Professor Thomas Aichner Keynote Speaker at Mass Customization Event
John Cabot University’s Marketing Professor Thomas Aichner was invited as a keynote speaker at the event “Mass-customization: make it real!” on September 15, 2020. The event, which was streamed online due to the Covid-19 pandemic, was organized to celebrate the 10th anniversary of Fraunhofer Italia, a non-profit research organization focused on supporting small and medium-sized local companies through customized and research services.
Fraunhofer Italia’s task is to translate scientific findings into commercially viable, tailor-made innovations for companies. The organization promotes and conducts application-oriented research with relevance and impact for the direct benefit of industry and handcraft.
In his presentation about marketing and management issues concerning mass customization, Professor Aichner discussed corporate strategies, customer integration and willingness to participate in mass customization. He illustrated the implications of the “product variety paradox” and highlighted the need for personalizing the customization experience.
Mass customization denotes the operational capability to provide customized products/services that fulfill customers’ needs without substantial trade-offs in cost, delivery, and quality performance. Customizing sneakers or a car online according to one’s individual needs and preferences at a similar cost is an example of mass customization.
Customers engage in mass customization for multiple reasons. Because the process of customizing the product itself is fun. Because they feel pride in owning a self-designed object. Moreover, the product could be adapted/modified to perfectly fit their individual needs and preferences (e.g., in terms of size, color, etc.).
However, when companies develop online ‘sales configurators’ and offer a series of customization options, they need to consider one central aspect, namely, that customers value variety but are easily overwhelmed if they are offered too many options. For example, choosing your favorite color from a list of 80 is much more challenging than choosing from seven, and may result in customers being frustrated and not continuing the customization process at all. Seven is the ideal number of options that companies should provide, because customers still feel they have an ample enough choice, but without investing too much time and cognitive effort.
Other participants included top-level executives who shared insights about their practical experience with mass customization: Fernando Villa, Director of Building and Technology of the Junta Construtora del Temple Expiatori of the Sagrada Familia; Michael Obermair, CEO at Wolf System for the Middle East region; Thomas Weger, Development Engineer at Weger Walter GmbH; Klaus Tonhäuser, president and CEO of the Prinoth Group.

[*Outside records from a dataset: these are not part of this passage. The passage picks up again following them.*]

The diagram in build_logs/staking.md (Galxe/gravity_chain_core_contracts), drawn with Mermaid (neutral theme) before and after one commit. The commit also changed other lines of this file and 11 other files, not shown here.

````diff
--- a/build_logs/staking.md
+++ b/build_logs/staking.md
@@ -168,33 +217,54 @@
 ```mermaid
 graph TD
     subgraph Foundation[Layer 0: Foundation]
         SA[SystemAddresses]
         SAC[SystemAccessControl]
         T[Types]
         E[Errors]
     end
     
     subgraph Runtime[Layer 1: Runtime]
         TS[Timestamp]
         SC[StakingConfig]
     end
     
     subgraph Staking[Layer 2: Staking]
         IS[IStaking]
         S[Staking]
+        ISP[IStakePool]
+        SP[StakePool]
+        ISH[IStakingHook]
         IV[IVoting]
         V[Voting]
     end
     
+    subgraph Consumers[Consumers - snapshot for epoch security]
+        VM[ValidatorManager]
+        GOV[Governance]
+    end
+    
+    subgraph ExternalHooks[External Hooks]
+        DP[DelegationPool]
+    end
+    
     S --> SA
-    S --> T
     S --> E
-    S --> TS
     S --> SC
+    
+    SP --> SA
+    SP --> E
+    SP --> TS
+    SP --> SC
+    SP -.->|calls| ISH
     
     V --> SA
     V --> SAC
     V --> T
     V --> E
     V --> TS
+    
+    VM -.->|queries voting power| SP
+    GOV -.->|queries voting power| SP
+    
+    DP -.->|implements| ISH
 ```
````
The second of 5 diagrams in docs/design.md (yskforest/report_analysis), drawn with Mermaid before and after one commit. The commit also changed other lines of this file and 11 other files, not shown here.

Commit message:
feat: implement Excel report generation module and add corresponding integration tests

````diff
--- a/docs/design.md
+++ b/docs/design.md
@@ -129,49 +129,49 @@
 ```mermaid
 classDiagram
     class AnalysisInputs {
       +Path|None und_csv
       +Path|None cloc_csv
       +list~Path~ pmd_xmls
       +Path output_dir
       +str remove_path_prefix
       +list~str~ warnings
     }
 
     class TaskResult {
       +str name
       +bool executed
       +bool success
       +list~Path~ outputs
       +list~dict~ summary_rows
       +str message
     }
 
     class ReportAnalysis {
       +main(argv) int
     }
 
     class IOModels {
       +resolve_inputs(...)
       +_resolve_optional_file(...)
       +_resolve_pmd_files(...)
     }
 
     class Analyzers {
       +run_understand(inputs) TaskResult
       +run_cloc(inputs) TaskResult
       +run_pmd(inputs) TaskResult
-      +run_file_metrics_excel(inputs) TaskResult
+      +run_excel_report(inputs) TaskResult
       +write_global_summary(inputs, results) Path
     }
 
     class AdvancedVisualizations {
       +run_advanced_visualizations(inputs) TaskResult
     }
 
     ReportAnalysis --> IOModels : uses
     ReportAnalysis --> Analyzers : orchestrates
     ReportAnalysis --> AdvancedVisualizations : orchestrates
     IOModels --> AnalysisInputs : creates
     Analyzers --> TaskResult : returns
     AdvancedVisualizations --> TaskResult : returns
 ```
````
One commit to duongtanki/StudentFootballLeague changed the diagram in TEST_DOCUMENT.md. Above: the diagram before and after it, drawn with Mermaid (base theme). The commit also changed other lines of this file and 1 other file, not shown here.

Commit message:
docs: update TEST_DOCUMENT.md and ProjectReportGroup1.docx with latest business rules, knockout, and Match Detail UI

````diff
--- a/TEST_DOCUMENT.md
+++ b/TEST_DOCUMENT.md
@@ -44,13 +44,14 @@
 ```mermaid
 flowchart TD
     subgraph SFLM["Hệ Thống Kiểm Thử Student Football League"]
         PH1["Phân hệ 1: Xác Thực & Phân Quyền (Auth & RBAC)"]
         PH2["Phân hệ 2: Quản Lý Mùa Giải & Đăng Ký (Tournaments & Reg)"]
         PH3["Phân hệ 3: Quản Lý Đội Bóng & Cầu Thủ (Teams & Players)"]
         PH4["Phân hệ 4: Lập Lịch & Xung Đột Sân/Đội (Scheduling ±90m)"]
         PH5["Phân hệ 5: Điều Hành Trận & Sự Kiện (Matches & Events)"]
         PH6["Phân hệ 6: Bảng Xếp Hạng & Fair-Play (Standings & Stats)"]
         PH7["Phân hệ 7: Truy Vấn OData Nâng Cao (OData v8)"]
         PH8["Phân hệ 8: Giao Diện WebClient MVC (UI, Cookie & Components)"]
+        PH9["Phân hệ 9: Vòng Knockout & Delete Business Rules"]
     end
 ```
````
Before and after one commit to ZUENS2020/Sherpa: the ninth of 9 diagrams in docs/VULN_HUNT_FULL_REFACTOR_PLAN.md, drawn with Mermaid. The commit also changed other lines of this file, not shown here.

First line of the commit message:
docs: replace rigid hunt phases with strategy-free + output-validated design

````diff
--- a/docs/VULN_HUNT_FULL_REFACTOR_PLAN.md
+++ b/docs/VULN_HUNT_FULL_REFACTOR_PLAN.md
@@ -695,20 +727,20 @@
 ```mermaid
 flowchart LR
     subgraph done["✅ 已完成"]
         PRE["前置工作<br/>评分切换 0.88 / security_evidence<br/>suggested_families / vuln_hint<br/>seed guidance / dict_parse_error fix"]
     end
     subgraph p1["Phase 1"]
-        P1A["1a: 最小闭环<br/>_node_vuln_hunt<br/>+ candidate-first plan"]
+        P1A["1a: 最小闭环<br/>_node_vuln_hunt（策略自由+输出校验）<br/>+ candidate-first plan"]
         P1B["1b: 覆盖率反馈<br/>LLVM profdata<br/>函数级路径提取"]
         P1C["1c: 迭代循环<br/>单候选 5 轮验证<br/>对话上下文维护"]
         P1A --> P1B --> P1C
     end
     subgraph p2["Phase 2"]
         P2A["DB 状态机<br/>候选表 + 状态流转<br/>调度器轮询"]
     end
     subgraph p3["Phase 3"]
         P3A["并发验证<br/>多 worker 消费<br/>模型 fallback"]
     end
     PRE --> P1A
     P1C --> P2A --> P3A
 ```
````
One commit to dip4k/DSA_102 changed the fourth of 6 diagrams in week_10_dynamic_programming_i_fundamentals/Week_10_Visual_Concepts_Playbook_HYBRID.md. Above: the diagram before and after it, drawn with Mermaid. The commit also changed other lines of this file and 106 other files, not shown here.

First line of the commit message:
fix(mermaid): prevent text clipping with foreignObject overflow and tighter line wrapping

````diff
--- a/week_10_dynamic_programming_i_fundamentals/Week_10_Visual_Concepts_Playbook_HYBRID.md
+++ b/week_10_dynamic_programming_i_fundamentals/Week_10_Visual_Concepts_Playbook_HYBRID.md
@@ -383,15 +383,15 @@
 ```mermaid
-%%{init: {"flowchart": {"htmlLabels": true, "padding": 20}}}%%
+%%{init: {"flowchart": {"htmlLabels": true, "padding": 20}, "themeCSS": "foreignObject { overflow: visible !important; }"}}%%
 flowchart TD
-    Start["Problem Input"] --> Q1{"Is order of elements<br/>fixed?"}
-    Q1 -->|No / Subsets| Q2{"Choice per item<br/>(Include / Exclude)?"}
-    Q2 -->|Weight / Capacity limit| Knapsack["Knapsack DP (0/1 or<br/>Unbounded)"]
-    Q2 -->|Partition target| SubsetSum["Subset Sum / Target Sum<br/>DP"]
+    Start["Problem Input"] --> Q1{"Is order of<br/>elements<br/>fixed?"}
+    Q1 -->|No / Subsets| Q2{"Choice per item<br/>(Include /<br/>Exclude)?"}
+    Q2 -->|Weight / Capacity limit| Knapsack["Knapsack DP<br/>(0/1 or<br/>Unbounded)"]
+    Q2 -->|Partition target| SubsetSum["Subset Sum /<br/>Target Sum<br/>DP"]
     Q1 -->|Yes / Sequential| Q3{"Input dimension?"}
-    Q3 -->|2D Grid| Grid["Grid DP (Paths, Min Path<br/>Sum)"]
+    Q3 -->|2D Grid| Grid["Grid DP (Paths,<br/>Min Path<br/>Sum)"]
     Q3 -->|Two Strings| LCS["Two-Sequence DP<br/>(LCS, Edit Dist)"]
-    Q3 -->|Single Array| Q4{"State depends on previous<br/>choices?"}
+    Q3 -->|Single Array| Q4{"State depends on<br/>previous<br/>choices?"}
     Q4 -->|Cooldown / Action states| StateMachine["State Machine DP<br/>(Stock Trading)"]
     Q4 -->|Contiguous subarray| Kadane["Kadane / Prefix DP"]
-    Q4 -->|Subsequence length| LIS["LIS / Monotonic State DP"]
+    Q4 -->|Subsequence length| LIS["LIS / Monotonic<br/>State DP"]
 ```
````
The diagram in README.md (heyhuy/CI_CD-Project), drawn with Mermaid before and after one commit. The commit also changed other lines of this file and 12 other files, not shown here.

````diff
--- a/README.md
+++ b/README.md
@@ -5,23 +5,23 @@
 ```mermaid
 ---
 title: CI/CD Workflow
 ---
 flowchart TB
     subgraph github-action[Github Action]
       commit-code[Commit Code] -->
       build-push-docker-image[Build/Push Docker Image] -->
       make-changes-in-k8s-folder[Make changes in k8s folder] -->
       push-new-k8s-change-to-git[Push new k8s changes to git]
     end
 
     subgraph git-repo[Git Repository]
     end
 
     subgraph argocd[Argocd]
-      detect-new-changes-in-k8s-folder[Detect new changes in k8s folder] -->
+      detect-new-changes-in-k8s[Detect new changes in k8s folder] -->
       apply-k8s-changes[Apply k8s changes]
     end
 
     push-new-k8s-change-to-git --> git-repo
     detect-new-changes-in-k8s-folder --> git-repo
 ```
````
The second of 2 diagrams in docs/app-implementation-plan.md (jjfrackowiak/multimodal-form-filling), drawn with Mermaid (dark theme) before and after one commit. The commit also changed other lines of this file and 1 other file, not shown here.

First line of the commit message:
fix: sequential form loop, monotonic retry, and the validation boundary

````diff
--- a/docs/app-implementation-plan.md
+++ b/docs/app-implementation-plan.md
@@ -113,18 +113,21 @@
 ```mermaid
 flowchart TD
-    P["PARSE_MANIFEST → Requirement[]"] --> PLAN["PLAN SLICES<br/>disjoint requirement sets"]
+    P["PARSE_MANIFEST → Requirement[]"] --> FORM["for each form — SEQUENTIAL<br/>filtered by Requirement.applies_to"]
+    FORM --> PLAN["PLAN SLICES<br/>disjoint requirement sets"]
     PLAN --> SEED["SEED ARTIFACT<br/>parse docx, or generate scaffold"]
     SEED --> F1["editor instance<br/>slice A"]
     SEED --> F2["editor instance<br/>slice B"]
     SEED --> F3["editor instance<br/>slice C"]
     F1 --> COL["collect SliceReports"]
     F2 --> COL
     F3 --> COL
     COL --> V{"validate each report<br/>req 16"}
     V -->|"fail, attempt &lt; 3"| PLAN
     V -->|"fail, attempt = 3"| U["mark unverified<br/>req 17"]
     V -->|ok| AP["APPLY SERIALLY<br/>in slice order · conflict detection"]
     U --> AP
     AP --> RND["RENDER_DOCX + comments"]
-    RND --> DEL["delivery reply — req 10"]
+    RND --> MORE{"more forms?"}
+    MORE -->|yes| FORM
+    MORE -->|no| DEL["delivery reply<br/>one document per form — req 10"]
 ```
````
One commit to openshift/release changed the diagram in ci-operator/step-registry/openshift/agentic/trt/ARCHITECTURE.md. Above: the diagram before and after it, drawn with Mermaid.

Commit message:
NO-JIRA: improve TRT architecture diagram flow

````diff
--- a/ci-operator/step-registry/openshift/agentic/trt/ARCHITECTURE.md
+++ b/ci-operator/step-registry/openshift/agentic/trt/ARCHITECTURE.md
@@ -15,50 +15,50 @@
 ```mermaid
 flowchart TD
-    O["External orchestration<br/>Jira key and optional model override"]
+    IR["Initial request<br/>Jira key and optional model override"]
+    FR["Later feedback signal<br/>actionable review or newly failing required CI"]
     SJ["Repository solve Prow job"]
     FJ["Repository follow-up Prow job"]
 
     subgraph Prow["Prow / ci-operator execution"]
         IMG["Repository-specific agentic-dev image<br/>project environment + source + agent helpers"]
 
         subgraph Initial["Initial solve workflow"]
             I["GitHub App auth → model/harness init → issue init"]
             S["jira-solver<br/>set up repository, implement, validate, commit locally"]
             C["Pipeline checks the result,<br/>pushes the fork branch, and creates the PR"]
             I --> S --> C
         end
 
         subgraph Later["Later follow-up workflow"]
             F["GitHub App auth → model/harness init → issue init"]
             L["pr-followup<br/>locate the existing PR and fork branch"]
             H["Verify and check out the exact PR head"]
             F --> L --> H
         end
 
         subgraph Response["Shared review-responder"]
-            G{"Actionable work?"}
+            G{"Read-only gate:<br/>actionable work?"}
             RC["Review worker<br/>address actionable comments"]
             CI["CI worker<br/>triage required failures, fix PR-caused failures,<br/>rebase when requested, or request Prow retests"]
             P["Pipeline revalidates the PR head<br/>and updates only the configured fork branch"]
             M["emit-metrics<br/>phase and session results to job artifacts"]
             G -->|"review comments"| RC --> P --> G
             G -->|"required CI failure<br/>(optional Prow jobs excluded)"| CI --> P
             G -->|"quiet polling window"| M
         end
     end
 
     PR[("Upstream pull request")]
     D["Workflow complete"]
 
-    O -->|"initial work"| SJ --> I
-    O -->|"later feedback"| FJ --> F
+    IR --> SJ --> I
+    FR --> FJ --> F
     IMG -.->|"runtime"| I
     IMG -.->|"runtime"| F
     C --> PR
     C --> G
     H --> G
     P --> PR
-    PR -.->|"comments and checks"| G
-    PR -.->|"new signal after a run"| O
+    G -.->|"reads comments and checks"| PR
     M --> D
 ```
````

Professor Aichner published several articles, co-authored a book called Mass Customization: An Exploration of European Characteristics (Springer, 2011), and is a member of the scientific committee of the International Conference on Mass Customization and Personalization – Community of Europe (MCP-CE). His research about mass customization is focused on management and marketing aspects, including consumer behavior, variety management, and customer journeys, both in business to business and business to customer.